Amazon recently acquired Twitch TV. Is this the solution?
Recent changes in TwitchTV’s copyright policy has caused something of an uproar in the streaming community, more proactive policing of the use of copyrighted music has caused numerous streams (and their existing VODs) to have their audio muted to prevent a copyright claim based upon the unauthorized use of music. Before we get up in arms over this policy, a quick aside on copyright law might be in order.
One of the exclusive rights granted by copyright law is the right to publicly perform your work. The “public” limitation is the reason that you can’t be sued for playing a new album in your house to your guests. When you invite a few hundred (or thousand) strangers to watch you stream your gameplay, however, the public/private distinction becomes pretty clear – this is now a public performance. Yes, that also means that the playing of the game itself constitutes a public performance (and is therefore copyright infringement!), but the developers of many popular games have issued blanket licenses allowing streaming, but that’s another conversation for another time. Those developers, however, have no authority to grant their streamers the right to, for example, add Pandora-provided music to their stream. It therefore follows that Twitch has been well within its rights to step up its policing efforts to prevent lawsuits from the major audio distributors, like BMG or EMI.
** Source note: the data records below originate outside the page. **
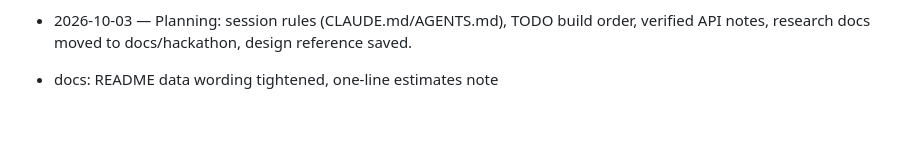
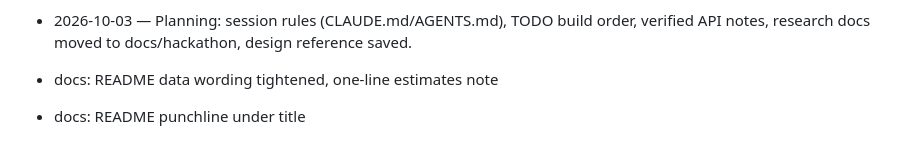
Before and after one commit to AranyaMaji/TerraGrid-3D, a Markdown page: CHANGELOG.md, the part around the change. Rendered like a GitHub page; blank space fills up the shorter version.

```diff
--- a/CHANGELOG.md
+++ b/CHANGELOG.md
@@ -75,3 +75,4 @@ One line per shipped TODO item. Newest first.
 - 2026-10-03 — Item 1: Vite + MapLibre scaffold, dark-recoloured liberty style on a spinning globe, auto fly-in to Parramatta 3D buildings, static light UI shell (nav, search, layer select, 2D/3D, legend, side panel).
 - 2026-10-03 — Planning: session rules (CLAUDE.md/AGENTS.md), TODO build order, verified API notes, research docs moved to docs/hackathon, design reference saved.
 - docs: README data wording tightened, one-line estimates note
+- docs: README punchline under title
```
Also changed, not shown: README.md (+2 -0 lines).
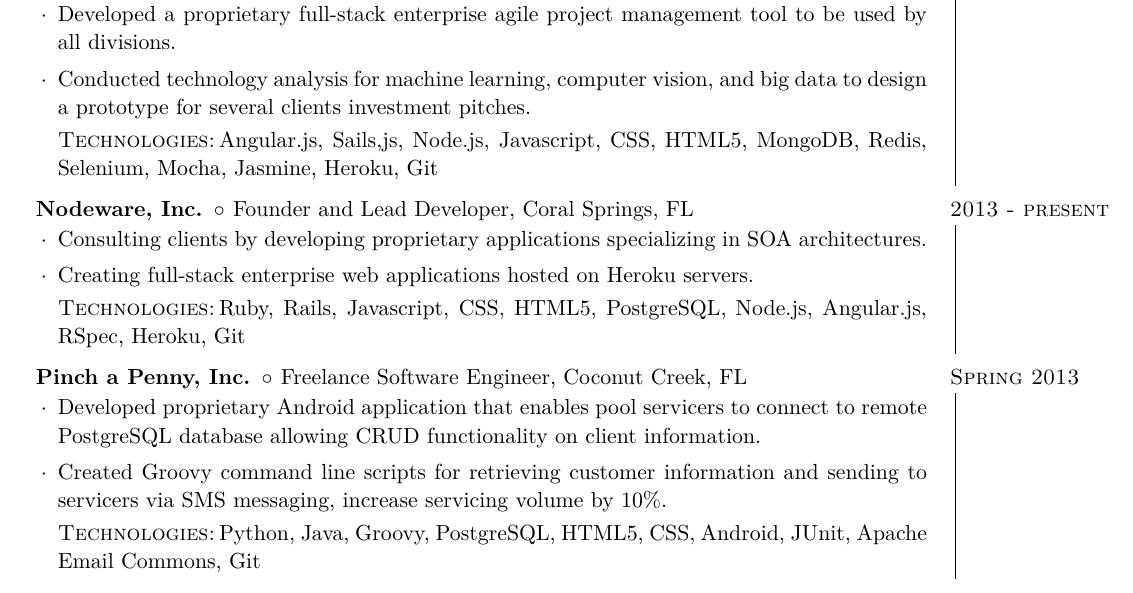
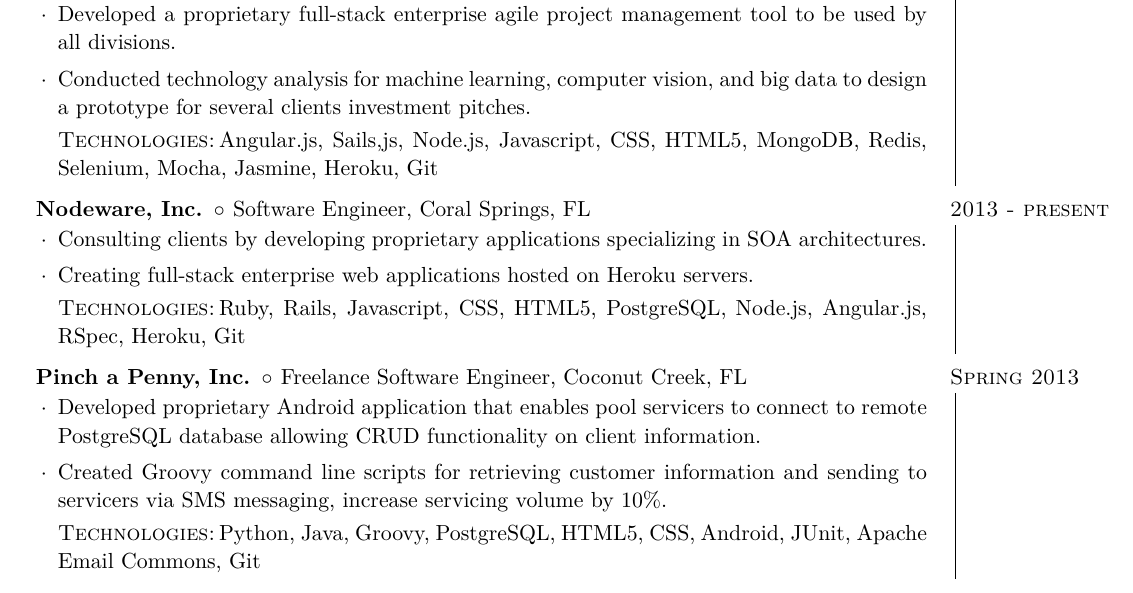
Before and after one commit to devanp92/LaTeX-resume, a LaTeX CV (Devan_Patel_Resume.tex): part of the page, cut so that both start at the same text. Compiled offline with XeLaTeX.

Commit message:
Updating Resume

```diff
--- a/Devan_Patel_Resume.tex
+++ b/Devan_Patel_Resume.tex
@@ -104,7 +104,7 @@
 \end{achievements}
 }
 
-\employer{Nodeware, Inc.}{Founder and Lead Developer, Coral Springs, FL}{2013 - present}{
+\employer{Nodeware, Inc.}{Software Engineer, Coral Springs, FL}{2013 - present}{
 \begin{achievements}
 
 \item{Consulting clients by developing proprietary applications specializing in SOA architectures.}
```
Also changed, not shown: Devan_Patel_Resume.pdf.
Speaking of BMG and EMI, that brings us to the whole “point” of this analysis – with Amazon’s acquisition of TwitchTV, the policing of copyright claims through the Digital Millennium Copyright Act (DMCA) becomes even more important – those are some deep pockets, which is a powerful incentive for the legal departments of these music distributors and copyright holders. So, what is Amazon/Twitch to do? One solution would be the further restriction and policing of streaming content. Naturally, this will not be popular, especially within an industry with some incredibly passionate and vocal fans. Push too far with content restrictions and Twitch would likely find itself the target of the ire of thousands of gaming fans.
Another solution is far simpler, and would likely only further legitimize the growing streaming industry. Amazon paid a staggering $1.1 billion for Twitch, so there is clearly money to be made. Amazon need only engage the major music distributors and work out a licensing arrangement by which streamers may publicly perform their copyrighted works alongside their game of choice. This sort of arrangement is not entirely unprecedented, public forums like bars, theme parks, and malls often enter into licensing arrangements for the use of music on their premises, avoiding infringement on public performance grounds. In the end, for better or worse video game streaming is now part of Amazon’s business model – time for this infant industry to grow up.